§ Work to complete: Show each line from the listing that includes the word "revela".

*** Opening Extracted information ***

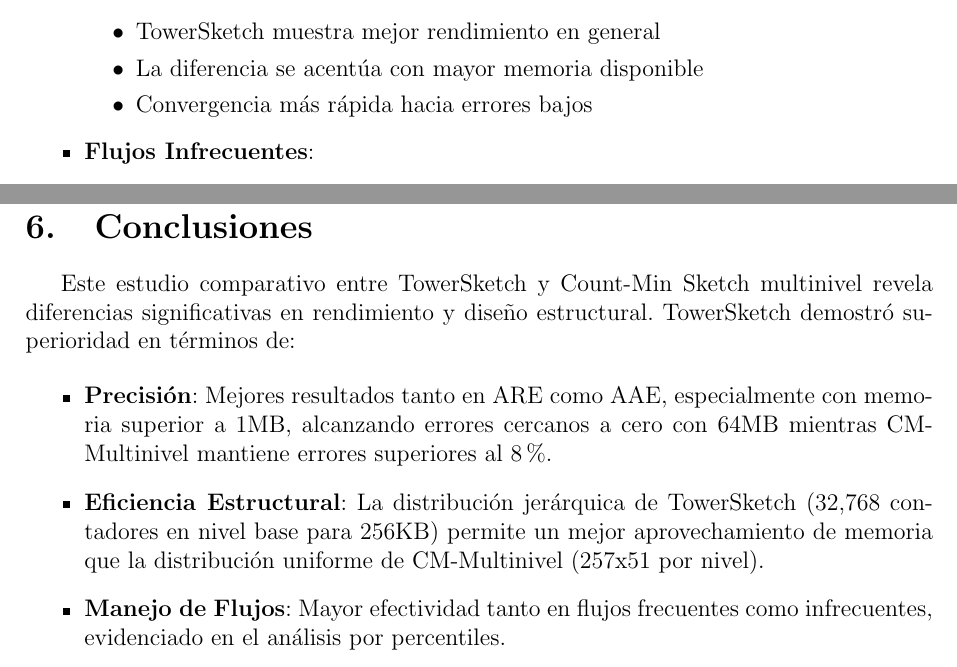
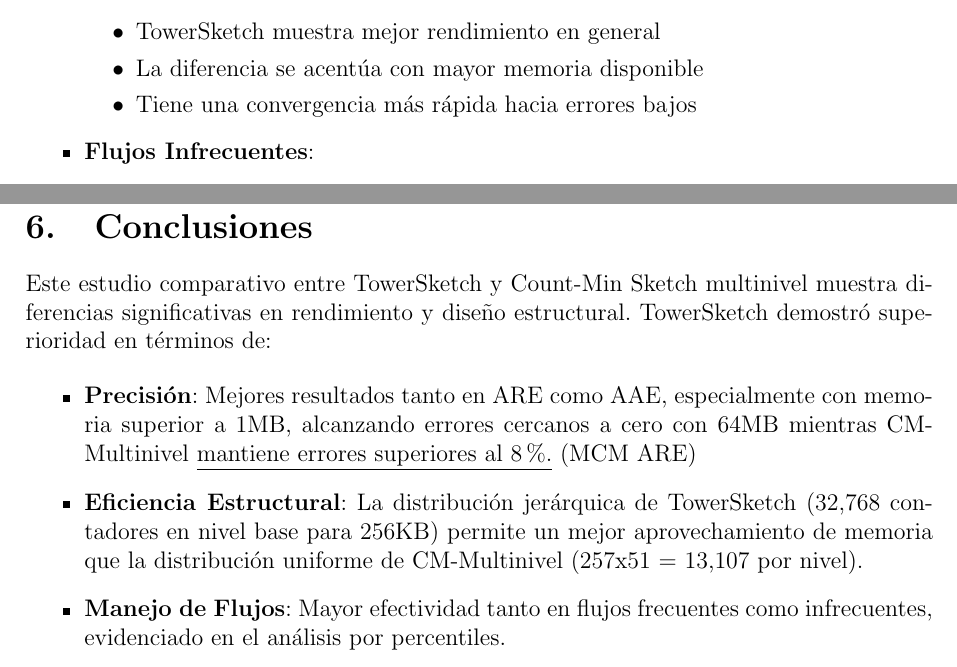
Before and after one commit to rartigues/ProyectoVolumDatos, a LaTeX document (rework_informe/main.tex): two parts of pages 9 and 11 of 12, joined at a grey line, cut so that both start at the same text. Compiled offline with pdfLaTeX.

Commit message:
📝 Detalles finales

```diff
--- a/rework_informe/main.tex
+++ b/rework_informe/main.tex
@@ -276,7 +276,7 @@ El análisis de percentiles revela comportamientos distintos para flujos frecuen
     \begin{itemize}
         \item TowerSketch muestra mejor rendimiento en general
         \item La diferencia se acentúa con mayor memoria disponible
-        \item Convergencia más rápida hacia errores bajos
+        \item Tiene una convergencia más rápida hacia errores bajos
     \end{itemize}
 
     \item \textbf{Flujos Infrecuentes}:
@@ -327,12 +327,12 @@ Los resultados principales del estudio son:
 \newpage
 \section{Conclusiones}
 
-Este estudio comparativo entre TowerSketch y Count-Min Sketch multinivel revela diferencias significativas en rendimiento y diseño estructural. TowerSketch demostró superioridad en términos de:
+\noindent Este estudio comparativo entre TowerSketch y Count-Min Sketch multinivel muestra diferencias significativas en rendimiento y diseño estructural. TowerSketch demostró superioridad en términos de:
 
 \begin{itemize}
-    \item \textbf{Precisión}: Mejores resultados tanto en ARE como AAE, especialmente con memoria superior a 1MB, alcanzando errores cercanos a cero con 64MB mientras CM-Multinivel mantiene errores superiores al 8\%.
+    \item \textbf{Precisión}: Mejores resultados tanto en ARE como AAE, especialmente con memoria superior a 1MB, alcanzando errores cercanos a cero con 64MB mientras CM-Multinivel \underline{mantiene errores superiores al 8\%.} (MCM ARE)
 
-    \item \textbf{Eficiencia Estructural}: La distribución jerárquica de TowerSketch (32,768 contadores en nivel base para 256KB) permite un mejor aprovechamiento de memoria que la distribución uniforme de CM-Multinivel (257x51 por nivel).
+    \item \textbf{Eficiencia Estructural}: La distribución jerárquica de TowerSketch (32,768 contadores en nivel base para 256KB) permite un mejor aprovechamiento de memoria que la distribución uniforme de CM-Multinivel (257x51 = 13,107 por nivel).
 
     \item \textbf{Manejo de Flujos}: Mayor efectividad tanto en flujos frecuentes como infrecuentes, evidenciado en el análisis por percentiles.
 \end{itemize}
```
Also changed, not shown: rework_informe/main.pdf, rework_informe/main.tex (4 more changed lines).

*** Closing Extracted information ***

§ Answer below:
@@ -276,7 +276,7 @@ El análisis de percentiles revela comportamientos distintos para flujos frecuen
-Este estudio comparativo entre TowerSketch y Count-Min Sketch multinivel revela diferencias significativas en rendimiento y diseño estructural. TowerSketch demostró superioridad en términos de:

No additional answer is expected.